Top of Dataset excerpts
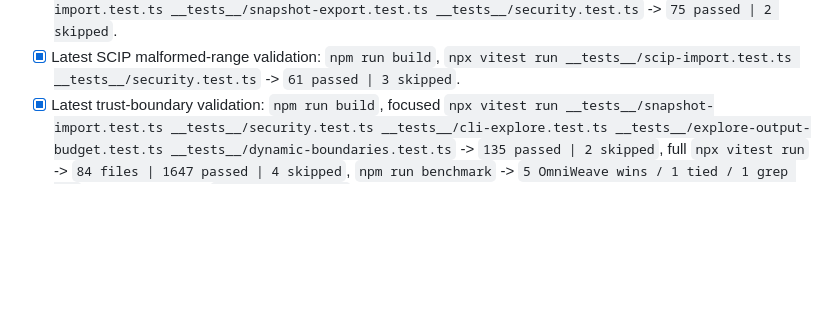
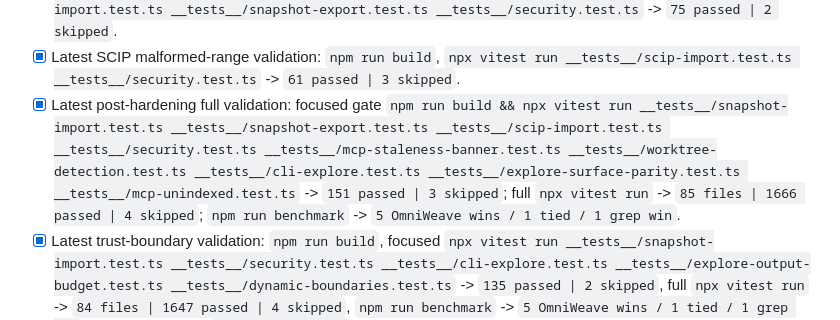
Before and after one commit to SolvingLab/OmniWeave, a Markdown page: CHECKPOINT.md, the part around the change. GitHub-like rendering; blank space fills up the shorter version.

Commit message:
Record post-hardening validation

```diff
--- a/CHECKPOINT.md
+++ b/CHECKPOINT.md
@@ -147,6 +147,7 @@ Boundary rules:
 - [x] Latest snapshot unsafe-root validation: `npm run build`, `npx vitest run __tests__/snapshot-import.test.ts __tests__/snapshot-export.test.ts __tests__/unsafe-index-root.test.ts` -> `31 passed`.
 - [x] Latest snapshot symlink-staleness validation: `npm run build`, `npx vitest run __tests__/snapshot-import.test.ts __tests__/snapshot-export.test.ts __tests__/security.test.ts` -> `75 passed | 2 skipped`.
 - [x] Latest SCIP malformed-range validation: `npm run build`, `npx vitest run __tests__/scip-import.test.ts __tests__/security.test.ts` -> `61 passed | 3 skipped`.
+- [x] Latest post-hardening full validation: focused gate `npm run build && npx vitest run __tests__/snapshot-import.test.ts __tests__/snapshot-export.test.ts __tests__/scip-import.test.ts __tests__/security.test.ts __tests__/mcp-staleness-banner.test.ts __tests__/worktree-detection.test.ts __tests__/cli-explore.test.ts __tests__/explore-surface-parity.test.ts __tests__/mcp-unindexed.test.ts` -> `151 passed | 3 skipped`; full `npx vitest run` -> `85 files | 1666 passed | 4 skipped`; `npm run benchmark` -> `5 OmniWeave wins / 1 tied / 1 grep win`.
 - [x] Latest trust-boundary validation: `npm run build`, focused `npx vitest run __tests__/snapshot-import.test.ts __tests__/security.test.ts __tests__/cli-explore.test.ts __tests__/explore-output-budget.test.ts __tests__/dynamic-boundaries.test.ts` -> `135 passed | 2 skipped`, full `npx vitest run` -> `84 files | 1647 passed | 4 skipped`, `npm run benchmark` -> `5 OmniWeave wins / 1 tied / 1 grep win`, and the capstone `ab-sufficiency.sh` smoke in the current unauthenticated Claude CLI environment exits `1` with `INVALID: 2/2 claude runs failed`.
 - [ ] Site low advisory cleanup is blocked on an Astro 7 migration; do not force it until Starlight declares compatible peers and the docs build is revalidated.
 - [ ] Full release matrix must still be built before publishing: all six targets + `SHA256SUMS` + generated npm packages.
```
Bottom of Dataset excerpts
Top of Dataset excerpts
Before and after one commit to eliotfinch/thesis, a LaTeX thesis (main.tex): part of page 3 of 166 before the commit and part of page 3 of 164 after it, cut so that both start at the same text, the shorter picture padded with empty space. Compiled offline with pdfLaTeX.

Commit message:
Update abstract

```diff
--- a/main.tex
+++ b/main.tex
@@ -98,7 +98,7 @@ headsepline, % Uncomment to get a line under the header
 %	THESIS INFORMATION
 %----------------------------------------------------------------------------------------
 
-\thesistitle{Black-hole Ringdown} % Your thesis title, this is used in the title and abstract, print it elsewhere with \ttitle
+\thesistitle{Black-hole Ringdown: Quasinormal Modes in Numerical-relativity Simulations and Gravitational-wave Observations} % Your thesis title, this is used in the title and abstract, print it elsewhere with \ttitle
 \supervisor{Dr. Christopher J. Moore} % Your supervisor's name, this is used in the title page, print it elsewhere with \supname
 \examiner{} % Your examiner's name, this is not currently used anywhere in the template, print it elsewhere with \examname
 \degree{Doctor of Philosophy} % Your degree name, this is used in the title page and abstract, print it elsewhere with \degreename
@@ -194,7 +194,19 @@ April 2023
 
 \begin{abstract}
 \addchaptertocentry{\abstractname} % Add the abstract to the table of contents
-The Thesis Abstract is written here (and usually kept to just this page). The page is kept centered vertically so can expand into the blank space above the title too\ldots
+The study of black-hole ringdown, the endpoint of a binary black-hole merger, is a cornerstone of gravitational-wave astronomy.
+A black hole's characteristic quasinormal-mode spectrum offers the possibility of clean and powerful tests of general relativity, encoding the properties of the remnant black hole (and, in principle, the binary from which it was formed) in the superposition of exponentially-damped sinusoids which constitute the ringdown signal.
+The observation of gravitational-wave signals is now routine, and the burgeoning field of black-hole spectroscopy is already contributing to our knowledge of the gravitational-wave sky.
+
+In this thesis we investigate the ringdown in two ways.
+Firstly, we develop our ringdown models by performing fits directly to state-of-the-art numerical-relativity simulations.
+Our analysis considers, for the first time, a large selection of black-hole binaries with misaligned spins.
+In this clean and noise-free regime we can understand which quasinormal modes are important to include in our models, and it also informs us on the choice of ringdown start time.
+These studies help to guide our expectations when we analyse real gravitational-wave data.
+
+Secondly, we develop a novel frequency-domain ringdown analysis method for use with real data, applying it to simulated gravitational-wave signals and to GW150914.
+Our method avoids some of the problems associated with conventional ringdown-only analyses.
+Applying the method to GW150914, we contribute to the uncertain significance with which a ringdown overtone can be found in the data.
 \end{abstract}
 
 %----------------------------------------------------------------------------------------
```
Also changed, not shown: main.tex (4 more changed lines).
Bottom of Dataset excerpts
■ Task statement
Which of the lines above carry the string "signals"? Pick them out and copy them.

■ Exercise answer
+The observation of gravitational-wave signals is now routine, and the burgeoning field of black-hole spectroscopy is already contributing to our knowledge of the gravitational-wave sky.
+Secondly, we develop a novel frequency-domain ringdown analysis method for use with real data, applying it to simulated gravitational-wave signals and to GW150914.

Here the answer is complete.